With them would search, if Nature's boundless frame
Was callid, late-rising from the void of night,
Or sprung eternal from th’ Eternal Mind;
Its life, its laws, its progress, and its end,
Hence larger prospects of the beauteous whole
Would, gradual, open on our opening minds; 580
And each diffusive harmony unite
In full perfection to th' astonish'd eye.
Then would we try to scan the moral world,
Which, though to us it seems embroil'd, moves on
In higher order; fitted, and impellid,

By Wisdom's finest hand, and issuing all
In general good. The fage historic Muse
Should next conduct us through the deeps of time :.
Shew us how empire grew, declin'd, and fell,
In scatter'd statés ; what makes the nations fimile,

590 Improves their soil, and gives them double funs; And why they pine beneath the brightest skies, In Nature's richest lap. As thus we talk'd, Our hearts would burn within us, would inhale The portion of divinity, that ray

595 Of purest heaven, which lights the public soul Of patriots, and of heroes. But if doom'd, In powerless humble fortune, to repress These ardent risings of the kindling foul; Then, ev'n superior to ambition, we

600 Would learn the private virtues; how to glide Through shades and plains, along the smoothest stream Of rural life: or snatch'd away by hope,




Through the dim spaces of futurity,
With earnest eye anticipate those scenes
Of happiness, and wonder; where the mind,
In endless growth and infinite afcent,
Rises from state to state, and world to world.
But when with these the serious thought is foild,
We, shifting for relief, would play the shapes 610
Of frolic fancy; and incessant form
Those rapid pictures, that assembled train
Of feet ideas, never join'd before,
Whence lively Wit excites to gay surprize;
Or folly-painting Humour, grave himself,
Calls Laughter forth, deep-shaking every nerve.

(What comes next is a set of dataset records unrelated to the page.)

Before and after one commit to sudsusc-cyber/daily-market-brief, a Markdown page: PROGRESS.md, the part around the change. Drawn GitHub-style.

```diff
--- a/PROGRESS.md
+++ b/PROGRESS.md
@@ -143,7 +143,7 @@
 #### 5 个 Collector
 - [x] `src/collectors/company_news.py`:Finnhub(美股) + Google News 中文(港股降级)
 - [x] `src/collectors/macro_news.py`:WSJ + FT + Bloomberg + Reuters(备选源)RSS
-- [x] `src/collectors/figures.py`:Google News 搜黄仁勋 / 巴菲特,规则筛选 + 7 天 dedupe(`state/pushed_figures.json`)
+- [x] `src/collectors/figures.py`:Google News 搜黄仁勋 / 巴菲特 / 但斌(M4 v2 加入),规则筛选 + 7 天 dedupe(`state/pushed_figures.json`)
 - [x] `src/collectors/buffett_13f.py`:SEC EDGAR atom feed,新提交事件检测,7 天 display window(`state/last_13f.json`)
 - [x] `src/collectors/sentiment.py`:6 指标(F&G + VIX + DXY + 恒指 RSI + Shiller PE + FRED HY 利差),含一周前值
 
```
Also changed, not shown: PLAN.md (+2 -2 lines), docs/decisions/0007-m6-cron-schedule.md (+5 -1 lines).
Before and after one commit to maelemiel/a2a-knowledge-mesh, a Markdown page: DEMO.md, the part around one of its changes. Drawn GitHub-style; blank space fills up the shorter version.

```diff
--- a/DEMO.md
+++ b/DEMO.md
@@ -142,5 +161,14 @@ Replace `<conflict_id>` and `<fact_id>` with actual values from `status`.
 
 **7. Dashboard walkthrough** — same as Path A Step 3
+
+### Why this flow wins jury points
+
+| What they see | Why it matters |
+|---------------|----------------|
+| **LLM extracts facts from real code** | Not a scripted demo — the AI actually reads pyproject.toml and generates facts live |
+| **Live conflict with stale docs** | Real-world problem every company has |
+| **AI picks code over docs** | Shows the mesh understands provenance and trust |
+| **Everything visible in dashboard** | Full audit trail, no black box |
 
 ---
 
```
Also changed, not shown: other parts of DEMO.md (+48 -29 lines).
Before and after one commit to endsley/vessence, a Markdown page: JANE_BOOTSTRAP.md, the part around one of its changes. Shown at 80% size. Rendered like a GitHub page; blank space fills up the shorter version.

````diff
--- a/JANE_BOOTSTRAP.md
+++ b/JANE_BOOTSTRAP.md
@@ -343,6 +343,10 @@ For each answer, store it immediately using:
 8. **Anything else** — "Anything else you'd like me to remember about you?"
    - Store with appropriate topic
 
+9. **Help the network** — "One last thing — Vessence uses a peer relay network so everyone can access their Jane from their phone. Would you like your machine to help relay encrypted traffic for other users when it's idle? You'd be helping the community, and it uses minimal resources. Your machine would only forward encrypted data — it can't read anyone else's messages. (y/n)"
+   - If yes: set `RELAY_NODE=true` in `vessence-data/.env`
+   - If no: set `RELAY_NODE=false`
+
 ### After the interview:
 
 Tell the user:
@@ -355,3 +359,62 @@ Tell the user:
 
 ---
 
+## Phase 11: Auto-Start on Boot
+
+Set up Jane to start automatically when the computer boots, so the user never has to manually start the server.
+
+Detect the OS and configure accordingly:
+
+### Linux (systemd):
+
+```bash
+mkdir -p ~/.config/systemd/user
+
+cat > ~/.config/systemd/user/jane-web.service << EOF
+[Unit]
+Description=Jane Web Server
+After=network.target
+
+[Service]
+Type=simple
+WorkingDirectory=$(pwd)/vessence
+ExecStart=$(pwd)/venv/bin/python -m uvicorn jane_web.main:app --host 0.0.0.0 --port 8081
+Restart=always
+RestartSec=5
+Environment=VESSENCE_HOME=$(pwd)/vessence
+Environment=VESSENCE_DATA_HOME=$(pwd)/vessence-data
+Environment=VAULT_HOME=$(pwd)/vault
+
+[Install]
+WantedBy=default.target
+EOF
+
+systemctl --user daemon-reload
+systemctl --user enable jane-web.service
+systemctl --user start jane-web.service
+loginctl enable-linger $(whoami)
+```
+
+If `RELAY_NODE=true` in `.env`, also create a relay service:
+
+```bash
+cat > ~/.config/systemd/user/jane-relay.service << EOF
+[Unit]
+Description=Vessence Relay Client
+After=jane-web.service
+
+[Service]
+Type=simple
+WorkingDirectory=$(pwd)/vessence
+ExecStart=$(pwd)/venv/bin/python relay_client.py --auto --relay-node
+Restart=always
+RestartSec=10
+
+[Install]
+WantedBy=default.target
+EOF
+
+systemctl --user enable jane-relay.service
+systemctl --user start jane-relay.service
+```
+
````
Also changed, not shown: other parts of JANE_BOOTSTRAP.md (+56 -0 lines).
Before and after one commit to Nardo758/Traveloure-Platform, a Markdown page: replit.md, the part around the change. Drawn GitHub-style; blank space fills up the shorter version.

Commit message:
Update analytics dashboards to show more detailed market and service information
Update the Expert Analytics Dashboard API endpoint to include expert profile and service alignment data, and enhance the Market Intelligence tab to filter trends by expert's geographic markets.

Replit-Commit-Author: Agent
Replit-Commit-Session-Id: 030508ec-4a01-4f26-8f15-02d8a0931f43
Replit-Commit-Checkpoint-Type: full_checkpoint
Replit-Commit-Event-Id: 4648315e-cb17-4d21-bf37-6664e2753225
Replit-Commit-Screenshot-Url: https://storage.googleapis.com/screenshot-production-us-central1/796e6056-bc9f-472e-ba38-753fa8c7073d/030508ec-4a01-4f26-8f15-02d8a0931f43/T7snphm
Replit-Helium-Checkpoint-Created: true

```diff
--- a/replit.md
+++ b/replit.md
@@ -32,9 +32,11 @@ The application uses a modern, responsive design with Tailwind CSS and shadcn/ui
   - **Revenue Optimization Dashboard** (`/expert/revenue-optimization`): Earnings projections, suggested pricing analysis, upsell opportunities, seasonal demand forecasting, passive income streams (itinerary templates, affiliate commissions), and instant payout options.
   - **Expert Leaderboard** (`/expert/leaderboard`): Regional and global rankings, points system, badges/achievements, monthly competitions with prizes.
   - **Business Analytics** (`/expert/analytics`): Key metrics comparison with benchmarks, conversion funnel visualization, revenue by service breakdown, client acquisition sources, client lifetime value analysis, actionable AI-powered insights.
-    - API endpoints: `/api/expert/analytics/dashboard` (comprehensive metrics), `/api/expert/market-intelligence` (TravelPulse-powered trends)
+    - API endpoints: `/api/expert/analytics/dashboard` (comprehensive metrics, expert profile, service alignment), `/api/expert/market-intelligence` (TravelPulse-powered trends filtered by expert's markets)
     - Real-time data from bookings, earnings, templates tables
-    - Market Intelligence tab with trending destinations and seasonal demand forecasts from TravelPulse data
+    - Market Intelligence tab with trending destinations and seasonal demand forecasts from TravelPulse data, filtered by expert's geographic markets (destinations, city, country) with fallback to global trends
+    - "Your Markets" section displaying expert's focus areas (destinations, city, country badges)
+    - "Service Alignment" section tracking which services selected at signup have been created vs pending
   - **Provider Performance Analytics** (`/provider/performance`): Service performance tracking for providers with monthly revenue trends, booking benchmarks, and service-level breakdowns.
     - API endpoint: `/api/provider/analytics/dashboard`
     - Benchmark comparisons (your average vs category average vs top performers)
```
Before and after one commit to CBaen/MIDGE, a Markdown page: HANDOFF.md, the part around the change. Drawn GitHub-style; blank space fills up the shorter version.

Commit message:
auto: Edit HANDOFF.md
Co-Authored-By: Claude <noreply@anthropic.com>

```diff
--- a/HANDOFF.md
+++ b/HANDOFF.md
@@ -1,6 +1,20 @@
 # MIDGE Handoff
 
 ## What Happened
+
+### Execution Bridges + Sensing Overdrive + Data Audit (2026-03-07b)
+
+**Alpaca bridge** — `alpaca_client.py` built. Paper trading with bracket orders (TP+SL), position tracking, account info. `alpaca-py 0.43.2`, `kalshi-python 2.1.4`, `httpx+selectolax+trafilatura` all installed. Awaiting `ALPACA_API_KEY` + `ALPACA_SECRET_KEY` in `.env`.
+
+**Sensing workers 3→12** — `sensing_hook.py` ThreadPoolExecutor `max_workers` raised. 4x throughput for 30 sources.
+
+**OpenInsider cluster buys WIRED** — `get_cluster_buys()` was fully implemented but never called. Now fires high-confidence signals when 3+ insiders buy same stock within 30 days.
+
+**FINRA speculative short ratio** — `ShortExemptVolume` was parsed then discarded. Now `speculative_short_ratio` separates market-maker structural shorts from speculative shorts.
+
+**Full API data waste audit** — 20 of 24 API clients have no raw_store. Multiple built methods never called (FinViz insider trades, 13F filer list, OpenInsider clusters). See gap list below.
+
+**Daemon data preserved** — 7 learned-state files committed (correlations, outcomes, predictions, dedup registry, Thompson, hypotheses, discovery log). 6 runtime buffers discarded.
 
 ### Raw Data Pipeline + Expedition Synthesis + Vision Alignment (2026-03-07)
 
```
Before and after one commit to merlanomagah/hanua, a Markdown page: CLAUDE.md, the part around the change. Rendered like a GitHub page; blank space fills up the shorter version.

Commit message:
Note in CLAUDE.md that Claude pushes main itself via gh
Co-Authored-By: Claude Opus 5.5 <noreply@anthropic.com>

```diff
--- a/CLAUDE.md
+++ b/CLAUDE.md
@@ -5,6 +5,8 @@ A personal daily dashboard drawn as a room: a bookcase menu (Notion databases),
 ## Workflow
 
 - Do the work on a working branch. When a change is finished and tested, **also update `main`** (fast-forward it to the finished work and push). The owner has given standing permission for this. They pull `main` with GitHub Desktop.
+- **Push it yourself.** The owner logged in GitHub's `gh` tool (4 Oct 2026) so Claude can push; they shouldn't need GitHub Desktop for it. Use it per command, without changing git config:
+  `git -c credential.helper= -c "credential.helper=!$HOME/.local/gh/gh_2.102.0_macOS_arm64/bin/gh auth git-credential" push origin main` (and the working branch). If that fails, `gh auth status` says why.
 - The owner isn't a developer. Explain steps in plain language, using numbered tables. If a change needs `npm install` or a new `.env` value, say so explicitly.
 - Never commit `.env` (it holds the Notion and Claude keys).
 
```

Meantime the village rouses up the fire ;
While well attested, and as well believ'd,
Heard folemn, goes the goblin-story round;
Till superstitious horror creeps o'er all.

Or, frequent in the sounding hall, they wake
The rural gambol. Rustic mirth goes round;
The simple joke that takes the shepherd's heart,
Easily pleas'd ; the long loud laugh, sincere ;
The kiss, snatch'd hasty from the side-long maid, 625

On purpose guardless, or pretending sleep:
-The leap, the Nap, the haul; and, shook to notes

Of native music, the respondent dance.
Thus jocund Aleets with them the winter-night.

The city fwarms intense. The public haunt, 630
Full of each theme, and warm with mixt discourse,
Hums indistinct. The sons of riot flow
Down the loose stream of false enchanted joy,




To swift destruction. On the rankled soul
The gaming fury falls; and in one gulph
Of total ruin, honour, virtue, peace,
Friends, families, and fortune, headlong sink.
Up-Springs the dance along the lighted dome,
Mix'd, and evolv'd, a thousand sprightly ways.
The glittering court effuses every pomp;

The circle deepens : beam'd from gaudy robes,
Tapers, and sparkling gems, and radiant eyes,
A soft cffulgence o'er the palace waves :
While, a gay infect in his summer-shine,
The fop, light-fluttering, spreads his mealy wings.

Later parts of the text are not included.